--- DATA EXCERPTS Enclosed Below ---

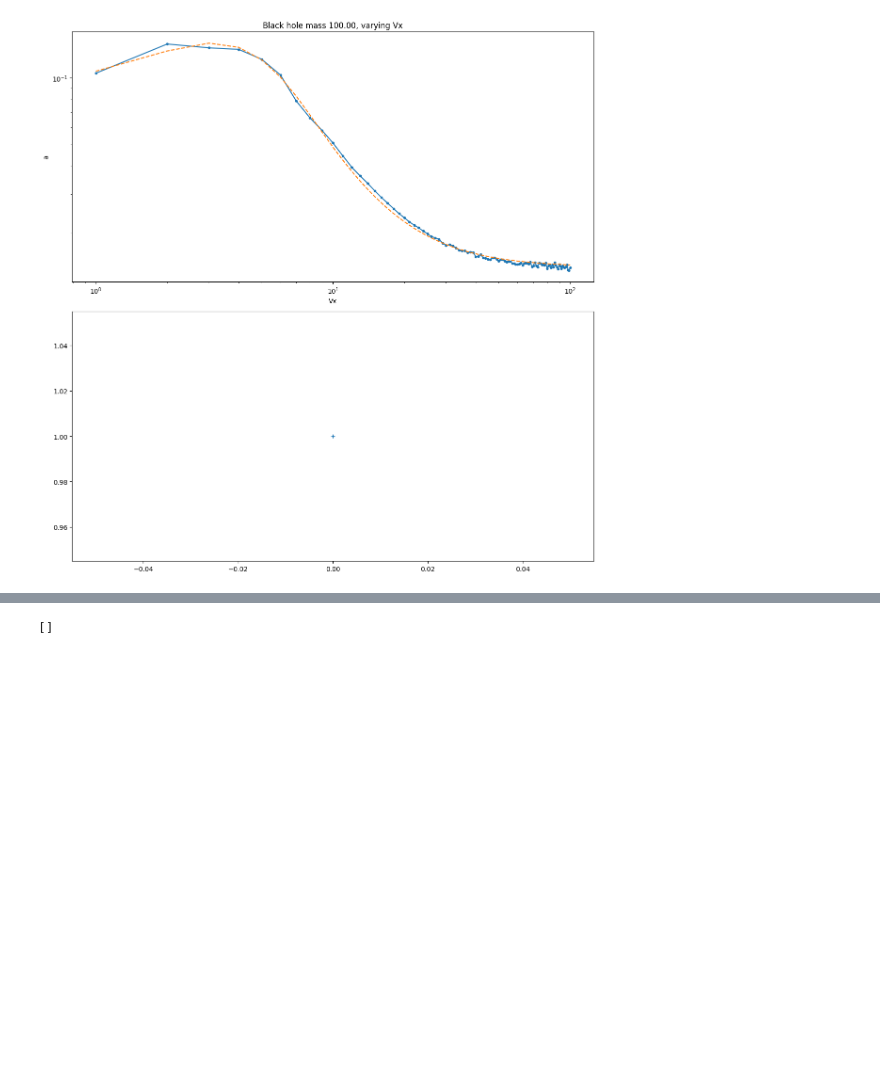
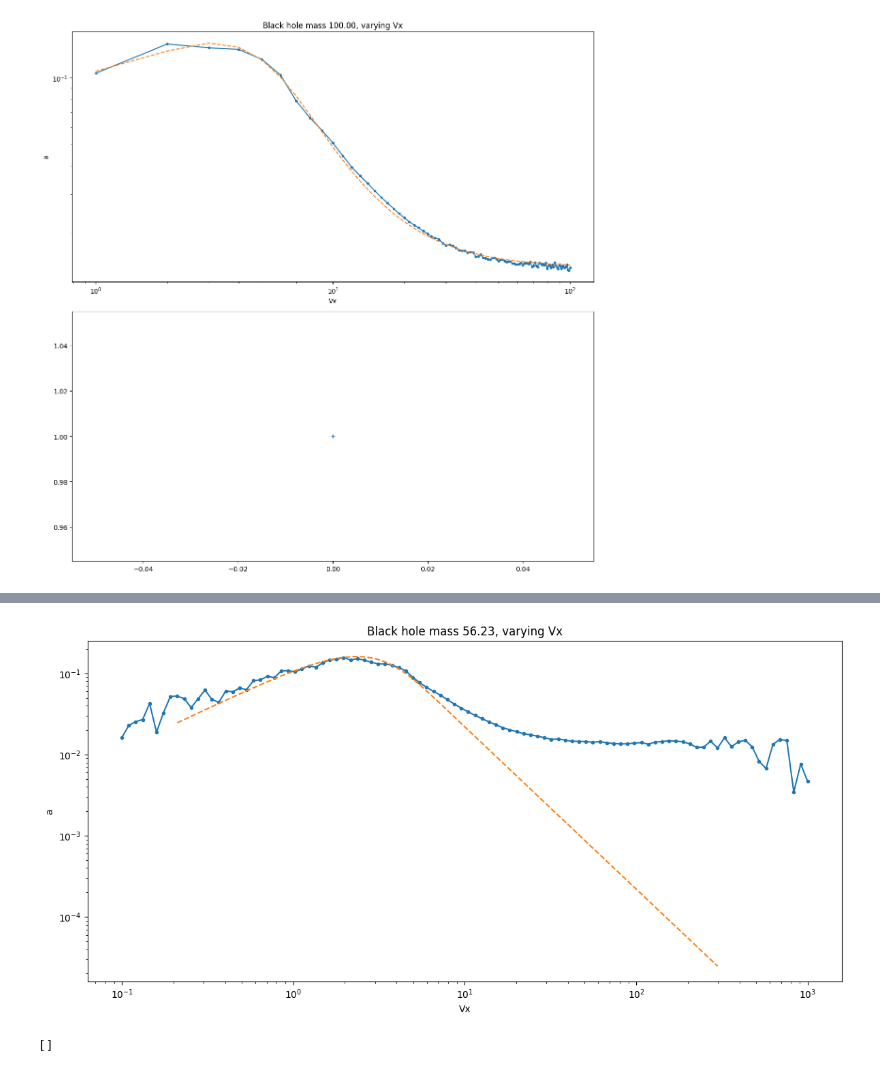
Before and after one commit to danivolo/rebbound, a Jupyter notebook: test-daniele.ipynb, the cells around one changed output, grey strips where cells are left out. Drawn from its saved outputs; the diff is of its cells as text; code cells hidden in the pictures; blank space fills up the shorter version.

Commit message:
Analisi scan 2d

```diff
--- a/test-daniele.ipynb
+++ b/test-daniele.ipynb
@@ -332,10 +315,13 @@ def heartbeat(sim_pointer):
 
     v = np.append(v,sim.particles["BH"].vx) #save BH velocity
 
-Ms = np.linspace(10,100,10) #Massa gas
-ms = np.linspace(10,100,10) #Massa BH
-Vxs = np.linspace(1,100,100) #Velocità relativa
-scanfolder = "scan10000"
+# Ms = np.linspace(10,100,10) #Massa gas
+Ms = [100]
+# ms = np.linspace(10,100,10) #Massa BH
+# Vxs = np.linspace(1,100,100) #Velocità relativa
+ms = np.logspace(1,3,9)
+Vxs = np.logspace(-1,3,100)
+scanfolder = "scan2d"
 save_fig = True #spegni se non vuoi che plotti
 save = True #occhio a sovrascrivere
 autosave = True #autosalva ad ogni loop interno
@@ -358,6 +344,7 @@ out = []
 def line(x,a,q):
     return a*x+q
 
+counter = 0
 for M in Ms:
     for m in ms:
         for Vx in Vxs:
@@ -390,14 +377,14 @@ for M in Ms:
             popt, _ = curve_fit(line, ts[cut], v[cut])
             a = popt[0]
 
-            title = f"M_gas = {M:0.2f} - M_BH = {m} - Vx = {Vx:0.2f} - a = {a:0.2f}"
+            title = f"M_gas = {M:0.0f} - M_BH = {m:0.2f} - Vx = {Vx:0.4f} - a = {a:0.3f}"
 
             if save_fig:
                 fig, ax = plt.subplots()
                 ax.plot(ts[cut],v[cut])
                 ax.plot(ts[cut],line(ts[cut],*popt),'--r')
                 ax.set_title(title)
-                filename = f"{scanfolder}/M{M:.0f}m{m:.0f}Vx{Vx:.0f}.png"
+                filename = f"{scanfolder}/{counter:05d}.png"
                 fig.savefig(filename)
                 plt.close()
             else:
@@ -407,7 +394,6 @@ for M in Ms:
                 "M": M,
                 "m": m,
                 "Vx": Vx,
-                "v": v,
                 "a": a
             }
 
@@ -416,6 +402,8 @@ for M in Ms:
                 with open(picklefile, 'wb') as handle:
                     pickle.dump(out, handle, protocol=pickle.HIGHEST_PROTOCOL)
 
+            counter += 1
+
 if save:
     with open(picklefile, 'wb') as handle:
         pickle.dump(out, handle, protocol=pickle.HIGHEST_PROTOCOL)
@@ -676,3 +749,81 @@ plt.show()
  0.01445634 0.01367541 0.01365659 0.01406425]
 1.7928182836846183
 [figure]
+# %%
+M = 100
+# ms = np.linspace(10,100,10) #Massa BH
+# Vxs = np.linspace(1,100,100) #Velocità relativa
+ms = np.logspace(1,3,9)
+Vxs = np.logspace(-1,3,100)
+scanfolder = "scan10000"
+save_fig = True #spegni se non vuoi che plotti
+save = True #occhio a sovrascrivere
+autosave = True #autosalva ad ogni loop interno
+
+from pathlib import Path
+Path(scanfolder).mkdir(parents=True,exist_ok=True)
+import pickle
+picklefile = f'{scanfolder}.pickle'
+
+boxL = 10
+nx, ny = 10, 5
+np.random.seed(0)
+N = 500 # aumenta se possibile
+T = 10# aumenta se possibile
+nrows = 20# aumenta se possibile
+ncols = int(N/nrows)
+
+def line(x,a,q):
+    return a*x+q
+
+def a_v(x,c0,c1,c2):
+    return c0/(x-c2)**2+c1
+def a_v_based(x,c0,c1,c3):
+    from scipy.special import erf
+    X = c3*x #c3 = 1/(sqrt(2)*sigma)
+    return (erf(X)-2*X/np.sqrt(np.pi)*np.exp(-X**2))*c0/(x)**2+c1
+
+def a_v_noc1(x,c0,c3):
+    from scipy.special import erf
+    X = c3*x #c3 = 1/(sqrt(2)*sigma)
+    return (erf(X)-2*X/np.sqrt(np.pi)*np.exp(-X**2))*c0/(x)**2
+
+def a_v_based_shift(x,c0,c1,c3,c2):
+    from scipy.special import erf
+    X = c3*x #c3 = 1/(sqrt(2)*sigma)
+    return (erf(X)-2*X/np.sqrt(np.pi)*np.exp(-X**2))*c0/(x-c2)**2+c1
+save_first = True
+
+plot_i = 3
+plot_all = 0
+
+fig, axs = plt.subplots(1,figsize=(12,6))
+ax = axs
+i = 0
+Mfactor = []
+fixed_M = [results for results in out if results["M"] == M]
+for i, m in enumerate(ms):
+    fixed_m = [results for results in fixed_M if results["m"] == m]
+    a = -np.array([results["a"] for results in fixed_m])
+    xVx = np.array([results["Vx"] for results in fixed_m])
+    cut = (xVx > 0.2) & (xVx < 300)
+
+    popt0, _ = curve_fit(a_v_noc1,xVx[cut],a[cut],p0=[1,0.26])
+    popt1, _ = curve_fit(a_v_based,xVx[cut],a[cut],p0=[1,0.001,0.26])
+    popt2, _ = curve_fit(a_v_based_shift,xVx[cut],a[cut],p0=np.r_[popt1,-1])
+    print(popt2)
+    # print(f"{1/(np.sqrt(2)*popt2[2])}")
+    if i==plot_i or plot_all:
+        ax.plot(xVx,a,".-C0")
+        ax.plot(xVx[cut],a_v_noc1(xVx[cut],*popt0),"--C1")
+        # ax.plot(xVx[cut],a_v_based(xVx[cut],*popt1),"--C1")
+        # ax.plot(xVx[cut],a_v_based_shift(xVx[cut],*popt2),"--C1")
+        ax.set_xlabel("Vx")
+        ax.set_ylabel("a")
+        ax.set_xscale("log")
+        ax.set_yscale("log")
+        ax.set_title(f"Black hole mass {m:0.2f}, varying Vx")
+plt.tight_layout()
+
+plt.show()
+# %% [output]
@@ -679,3 +839,4 @@ plt.show()
+[figure, added]
 # %%
 print(out)
 # %% [output]
```
Also changed, not shown: parts of 6 cells of this notebook.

--- End of Enclosed DATA EXCERPTS ---

Copy the data word for word, no pictures.

**SOLUTION TO THIS PROBLEM:**
Before and after one commit to danivolo/rebbound, a Jupyter notebook: test-daniele.ipynb, the cells around one changed output, grey strips where cells are left out. Drawn from its saved outputs; the diff is of its cells as text; code cells hidden in the pictures; blank space fills up the shorter version.

Commit message:
Analisi scan 2d

```diff
--- a/test-daniele.ipynb
+++ b/test-daniele.ipynb
@@ -332,10 +315,13 @@ def heartbeat(sim_pointer):
 
     v = np.append(v,sim.particles["BH"].vx) #save BH velocity
 
-Ms = np.linspace(10,100,10) #Massa gas
-ms = np.linspace(10,100,10) #Massa BH
-Vxs = np.linspace(1,100,100) #Velocità relativa
-scanfolder = "scan10000"
+# Ms = np.linspace(10,100,10) #Massa gas
+Ms = [100]
+# ms = np.linspace(10,100,10) #Massa BH
+# Vxs = np.linspace(1,100,100) #Velocità relativa
+ms = np.logspace(1,3,9)
+Vxs = np.logspace(-1,3,100)
+scanfolder = "scan2d"
 save_fig = True #spegni se non vuoi che plotti
 save = True #occhio a sovrascrivere
 autosave = True #autosalva ad ogni loop interno
@@ -358,6 +344,7 @@ out = []
 def line(x,a,q):
     return a*x+q
 
+counter = 0
 for M in Ms:
     for m in ms:
         for Vx in Vxs:
@@ -390,14 +377,14 @@ for M in Ms:
             popt, _ = curve_fit(line, ts[cut], v[cut])
             a = popt[0]
 
-            title = f"M_gas = {M:0.2f} - M_BH = {m} - Vx = {Vx:0.2f} - a = {a:0.2f}"
+            title = f"M_gas = {M:0.0f} - M_BH = {m:0.2f} - Vx = {Vx:0.4f} - a = {a:0.3f}"
 
             if save_fig:
                 fig, ax = plt.subplots()
                 ax.plot(ts[cut],v[cut])
                 ax.plot(ts[cut],line(ts[cut],*popt),'--r')
                 ax.set_title(title)
-                filename = f"{scanfolder}/M{M:.0f}m{m:.0f}Vx{Vx:.0f}.png"
+                filename = f"{scanfolder}/{counter:05d}.png"
                 fig.savefig(filename)
                 plt.close()
             else:
@@ -407,7 +394,6 @@ for M in Ms:
                 "M": M,
                 "m": m,
                 "Vx": Vx,
-                "v": v,
                 "a": a
             }
 
@@ -416,6 +402,8 @@ for M in Ms:
                 with open(picklefile, 'wb') as handle:
                     pickle.dump(out, handle, protocol=pickle.HIGHEST_PROTOCOL)
 
+            counter += 1
+
 if save:
     with open(picklefile, 'wb') as handle:
         pickle.dump(out, handle, protocol=pickle.HIGHEST_PROTOCOL)
@@ -676,3 +749,81 @@ plt.show()
  0.01445634 0.01367541 0.01365659 0.01406425]
 1.7928182836846183
 [figure]
+# %%
+M = 100
+# ms = np.linspace(10,100,10) #Massa BH
+# Vxs = np.linspace(1,100,100) #Velocità relativa
+ms = np.logspace(1,3,9)
+Vxs = np.logspace(-1,3,100)
+scanfolder = "scan10000"
+save_fig = True #spegni se non vuoi che plotti
+save = True #occhio a sovrascrivere
+autosave = True #autosalva ad ogni loop interno
+
+from pathlib import Path
+Path(scanfolder).mkdir(parents=True,exist_ok=True)
+import pickle
+picklefile = f'{scanfolder}.pickle'
+
+boxL = 10
+nx, ny = 10, 5
+np.random.seed(0)
+N = 500 # aumenta se possibile
+T = 10# aumenta se possibile
+nrows = 20# aumenta se possibile
+ncols = int(N/nrows)
+
+def line(x,a,q):
+    return a*x+q
+
+def a_v(x,c0,c1,c2):
+    return c0/(x-c2)**2+c1
+def a_v_based(x,c0,c1,c3):
+    from scipy.special import erf
+    X = c3*x #c3 = 1/(sqrt(2)*sigma)
+    return (erf(X)-2*X/np.sqrt(np.pi)*np.exp(-X**2))*c0/(x)**2+c1
+
+def a_v_noc1(x,c0,c3):
+    from scipy.special import erf
+    X = c3*x #c3 = 1/(sqrt(2)*sigma)
+    return (erf(X)-2*X/np.sqrt(np.pi)*np.exp(-X**2))*c0/(x)**2
+
+def a_v_based_shift(x,c0,c1,c3,c2):
+    from scipy.special import erf
+    X = c3*x #c3 = 1/(sqrt(2)*sigma)
+    return (erf(X)-2*X/np.sqrt(np.pi)*np.exp(-X**2))*c0/(x-c2)**2+c1
+save_first = True
+
+plot_i = 3
+plot_all = 0
+
+fig, axs = plt.subplots(1,figsize=(12,6))
+ax = axs
+i = 0
+Mfactor = []
+fixed_M = [results for results in out if results["M"] == M]
+for i, m in enumerate(ms):
+    fixed_m = [results for results in fixed_M if results["m"] == m]
+    a = -np.array([results["a"] for results in fixed_m])
+    xVx = np.array([results["Vx"] for results in fixed_m])
+    cut = (xVx > 0.2) & (xVx < 300)
+
+    popt0, _ = curve_fit(a_v_noc1,xVx[cut],a[cut],p0=[1,0.26])
+    popt1, _ = curve_fit(a_v_based,xVx[cut],a[cut],p0=[1,0.001,0.26])
+    popt2, _ = curve_fit(a_v_based_shift,xVx[cut],a[cut],p0=np.r_[popt1,-1])
+    print(popt2)
+    # print(f"{1/(np.sqrt(2)*popt2[2])}")
+    if i==plot_i or plot_all:
+        ax.plot(xVx,a,".-C0")
+        ax.plot(xVx[cut],a_v_noc1(xVx[cut],*popt0),"--C1")
+        # ax.plot(xVx[cut],a_v_based(xVx[cut],*popt1),"--C1")
+        # ax.plot(xVx[cut],a_v_based_shift(xVx[cut],*popt2),"--C1")
+        ax.set_xlabel("Vx")
+        ax.set_ylabel("a")
+        ax.set_xscale("log")
+        ax.set_yscale("log")
+        ax.set_title(f"Black hole mass {m:0.2f}, varying Vx")
+plt.tight_layout()
+
+plt.show()
+# %% [output]
@@ -679,3 +839,4 @@ plt.show()
+[figure, added]
 # %%
 print(out)
 # %% [output]
```
Also changed, not shown: parts of 6 cells of this notebook.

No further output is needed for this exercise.